Dear Fremont Residents
Happy New Year from Fremont Township Highway Department! I’d like to introduce myself—My name is Alicia Dodd, and I am the new Highway Commissioner, replacing Bill Grinnell, a long-time Fremont Township Highway veteran. Our department is charged with maintaining 40 miles of roads and their right of ways. This involves paving, plowing, patching, signage, roadside trimming, and roadside drainage. We also offer chipping service to our residents for trees limbs that fall during storms as well as a twice a year chipping service scheduled in advance with HOAs.
Our department replaces aged culverts under driveways and roadways. An ideal time to replace these is when a new driveway is being installed, although we will replace failing culverts as needed. The replacement pipe is made of plastic, with an indefinite lifetime, rather than the corrugated metal pipe which lasts approximately 20-30 years. Homeowners are required to call for a culvert inspection before replacing their driveways.
Our roadside maintenance involves tree and shrub trimming to prevent damage to large, passing vehicles and to improve visibility. It’s our policy to also remove woody, invasive plants, like buckthorn and honeysuckle, in our right of ways.
Our paving schedule is generally based on a 20-year rotation. Paving costs account for the largest percentage of our budget each year, so prolonging the life of our roads makes good financial sense. Please do not burn leaves on our roads. In addition to being against Countryside Fire Ordinance, burning in the streets contributes to significant damage to our roads.
Stormwater issues on private property are generally handled by Lake County Planning, Building and Development Department, who can provide guidance on surface drainage (or lack thereof) and possible solutions. Our department becomes involved when stormwater could negatively affect our roads, causing icing and surface degradation.
In areas with storm sewers, our department provides street cleaning, a fall leaf cleanup of the right of ways and curb line, and maintenance of the storm sewer system. Routine maintenance involves removing sediment and debris from the storm sewer’s catch basins, to prevent clogging and reduce the sediment flowing downstream into lakes/creeks. Non-routine maintenance includes unclogged blocked pipes and replacing aged and deteriorating structures. Road salt from winter operations ages our concrete structures, which require replacing roughly every 25 years.
Snowplowing is arguably our most crucial role at the highway department. Providing safe driving conditions is paramount. We are also actively working on ways to reduce our salt usage while providing safe driving conditions. In addition to the environmental effects of salt in our lakes and groundwater, it also contributes to countless dollars of corrosive damage to vehicles and infrastructure. Your highway department takes all of these factors into consideration and does its best to provide a responsible balance. All of our drivers have attended Lake County’s Deicing Program and whenever possible, our trucks are equipped with equipment to make our winter operations more efficient and effective.

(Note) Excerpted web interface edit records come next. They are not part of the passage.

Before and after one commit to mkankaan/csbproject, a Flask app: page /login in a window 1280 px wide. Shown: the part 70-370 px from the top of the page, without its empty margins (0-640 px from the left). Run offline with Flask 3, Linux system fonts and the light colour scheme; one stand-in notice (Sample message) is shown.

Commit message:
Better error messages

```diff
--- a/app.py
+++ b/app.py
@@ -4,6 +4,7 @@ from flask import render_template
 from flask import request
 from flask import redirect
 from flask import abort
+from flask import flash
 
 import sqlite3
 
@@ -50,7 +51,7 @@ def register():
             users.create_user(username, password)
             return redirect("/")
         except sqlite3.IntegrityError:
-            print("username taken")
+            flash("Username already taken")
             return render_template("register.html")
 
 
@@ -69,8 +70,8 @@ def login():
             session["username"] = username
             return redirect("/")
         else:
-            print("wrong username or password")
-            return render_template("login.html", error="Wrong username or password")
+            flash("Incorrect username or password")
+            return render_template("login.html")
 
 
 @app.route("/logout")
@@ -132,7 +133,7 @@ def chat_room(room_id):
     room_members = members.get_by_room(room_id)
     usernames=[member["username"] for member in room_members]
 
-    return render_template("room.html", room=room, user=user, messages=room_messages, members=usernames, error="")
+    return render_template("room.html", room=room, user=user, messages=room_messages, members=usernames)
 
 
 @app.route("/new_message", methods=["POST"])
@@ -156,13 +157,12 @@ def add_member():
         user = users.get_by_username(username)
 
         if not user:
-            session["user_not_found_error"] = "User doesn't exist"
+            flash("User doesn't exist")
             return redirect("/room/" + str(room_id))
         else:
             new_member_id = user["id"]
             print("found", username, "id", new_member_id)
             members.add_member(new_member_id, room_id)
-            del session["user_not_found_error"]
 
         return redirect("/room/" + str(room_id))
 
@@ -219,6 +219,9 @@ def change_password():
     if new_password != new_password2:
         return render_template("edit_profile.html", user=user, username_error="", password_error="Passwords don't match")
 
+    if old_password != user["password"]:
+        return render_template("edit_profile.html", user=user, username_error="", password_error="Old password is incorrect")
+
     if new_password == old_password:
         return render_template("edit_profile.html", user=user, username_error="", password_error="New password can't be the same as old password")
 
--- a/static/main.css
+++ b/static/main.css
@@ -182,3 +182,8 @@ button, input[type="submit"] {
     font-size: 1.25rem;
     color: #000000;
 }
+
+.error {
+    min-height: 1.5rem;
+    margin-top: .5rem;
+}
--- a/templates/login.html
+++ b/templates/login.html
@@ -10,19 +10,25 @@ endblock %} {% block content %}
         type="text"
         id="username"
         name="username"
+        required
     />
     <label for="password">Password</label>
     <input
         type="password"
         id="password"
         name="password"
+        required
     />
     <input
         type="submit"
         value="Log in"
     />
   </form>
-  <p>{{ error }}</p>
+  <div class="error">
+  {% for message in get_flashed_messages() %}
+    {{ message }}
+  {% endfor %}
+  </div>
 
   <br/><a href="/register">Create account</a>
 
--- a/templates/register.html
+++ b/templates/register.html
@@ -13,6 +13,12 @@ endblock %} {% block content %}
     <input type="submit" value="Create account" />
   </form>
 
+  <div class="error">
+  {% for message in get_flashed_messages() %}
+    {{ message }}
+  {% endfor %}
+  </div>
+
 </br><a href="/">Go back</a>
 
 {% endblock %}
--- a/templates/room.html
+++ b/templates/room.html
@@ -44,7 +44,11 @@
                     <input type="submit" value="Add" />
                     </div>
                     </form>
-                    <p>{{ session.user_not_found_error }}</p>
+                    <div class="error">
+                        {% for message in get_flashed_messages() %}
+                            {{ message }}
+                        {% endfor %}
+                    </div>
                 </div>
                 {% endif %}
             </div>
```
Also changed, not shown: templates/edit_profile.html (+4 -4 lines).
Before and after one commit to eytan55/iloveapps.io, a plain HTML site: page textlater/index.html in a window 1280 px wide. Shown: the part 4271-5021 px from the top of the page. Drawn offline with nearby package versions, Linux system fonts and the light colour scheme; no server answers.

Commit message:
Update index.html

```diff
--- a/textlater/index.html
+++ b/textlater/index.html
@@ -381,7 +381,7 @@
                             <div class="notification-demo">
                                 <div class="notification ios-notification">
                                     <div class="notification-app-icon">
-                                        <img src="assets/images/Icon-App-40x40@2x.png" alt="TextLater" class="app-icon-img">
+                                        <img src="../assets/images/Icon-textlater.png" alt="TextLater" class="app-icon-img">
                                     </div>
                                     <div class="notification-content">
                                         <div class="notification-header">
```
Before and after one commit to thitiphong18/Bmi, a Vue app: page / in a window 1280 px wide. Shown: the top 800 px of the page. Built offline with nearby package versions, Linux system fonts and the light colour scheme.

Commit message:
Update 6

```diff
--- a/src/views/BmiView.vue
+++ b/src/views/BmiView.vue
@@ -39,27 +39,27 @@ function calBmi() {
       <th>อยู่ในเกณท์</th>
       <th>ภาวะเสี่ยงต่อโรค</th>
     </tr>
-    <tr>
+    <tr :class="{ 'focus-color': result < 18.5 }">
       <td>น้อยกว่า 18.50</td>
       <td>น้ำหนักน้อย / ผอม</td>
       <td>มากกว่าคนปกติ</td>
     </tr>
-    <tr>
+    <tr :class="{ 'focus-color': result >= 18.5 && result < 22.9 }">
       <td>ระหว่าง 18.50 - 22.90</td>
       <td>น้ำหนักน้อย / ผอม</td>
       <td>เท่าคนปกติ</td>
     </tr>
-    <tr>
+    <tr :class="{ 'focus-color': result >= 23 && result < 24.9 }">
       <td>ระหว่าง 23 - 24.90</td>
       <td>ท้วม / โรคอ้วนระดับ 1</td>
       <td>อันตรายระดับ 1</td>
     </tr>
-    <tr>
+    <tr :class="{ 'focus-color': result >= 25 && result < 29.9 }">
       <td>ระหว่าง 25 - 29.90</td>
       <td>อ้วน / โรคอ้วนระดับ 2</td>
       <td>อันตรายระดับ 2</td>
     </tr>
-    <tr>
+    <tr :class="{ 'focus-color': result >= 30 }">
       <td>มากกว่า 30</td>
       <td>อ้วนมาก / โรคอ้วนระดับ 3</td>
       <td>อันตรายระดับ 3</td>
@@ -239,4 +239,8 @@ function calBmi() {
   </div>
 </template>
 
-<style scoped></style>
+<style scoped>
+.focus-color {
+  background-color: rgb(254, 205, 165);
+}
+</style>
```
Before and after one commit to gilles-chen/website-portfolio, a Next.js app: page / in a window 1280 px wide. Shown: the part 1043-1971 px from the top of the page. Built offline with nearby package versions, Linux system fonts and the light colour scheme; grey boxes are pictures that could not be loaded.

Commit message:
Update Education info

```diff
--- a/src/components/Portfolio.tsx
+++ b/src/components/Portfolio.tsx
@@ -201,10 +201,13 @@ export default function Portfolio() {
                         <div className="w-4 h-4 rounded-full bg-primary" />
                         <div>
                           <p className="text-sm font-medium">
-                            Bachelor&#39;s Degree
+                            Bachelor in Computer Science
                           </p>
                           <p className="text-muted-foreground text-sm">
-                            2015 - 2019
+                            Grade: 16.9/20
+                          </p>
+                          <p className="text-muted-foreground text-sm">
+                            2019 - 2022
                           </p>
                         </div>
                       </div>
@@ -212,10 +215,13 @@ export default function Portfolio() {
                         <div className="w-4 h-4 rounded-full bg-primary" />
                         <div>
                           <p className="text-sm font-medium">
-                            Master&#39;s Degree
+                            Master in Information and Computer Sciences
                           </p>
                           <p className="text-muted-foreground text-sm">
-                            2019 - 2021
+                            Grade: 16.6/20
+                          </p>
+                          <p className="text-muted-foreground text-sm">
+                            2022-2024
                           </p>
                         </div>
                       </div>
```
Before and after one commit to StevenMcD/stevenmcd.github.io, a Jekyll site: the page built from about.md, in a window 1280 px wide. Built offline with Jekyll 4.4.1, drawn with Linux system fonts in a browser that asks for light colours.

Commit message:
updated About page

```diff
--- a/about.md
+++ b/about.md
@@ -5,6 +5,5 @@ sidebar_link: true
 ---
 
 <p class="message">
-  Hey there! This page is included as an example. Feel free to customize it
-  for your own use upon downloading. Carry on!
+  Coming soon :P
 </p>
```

We try to be particularly conscientious with our salt usage around lake areas.
In addition to continuing with these services, my goal is to improve communications with our residents, improve transparency with our projects each year, and add efficiency using Geographic Information Services and a progressive roadside maintenance plan.
I can be reached at firstname.lastname@example.org or 847-223-2848. I look forward to working with you! Happy 2020!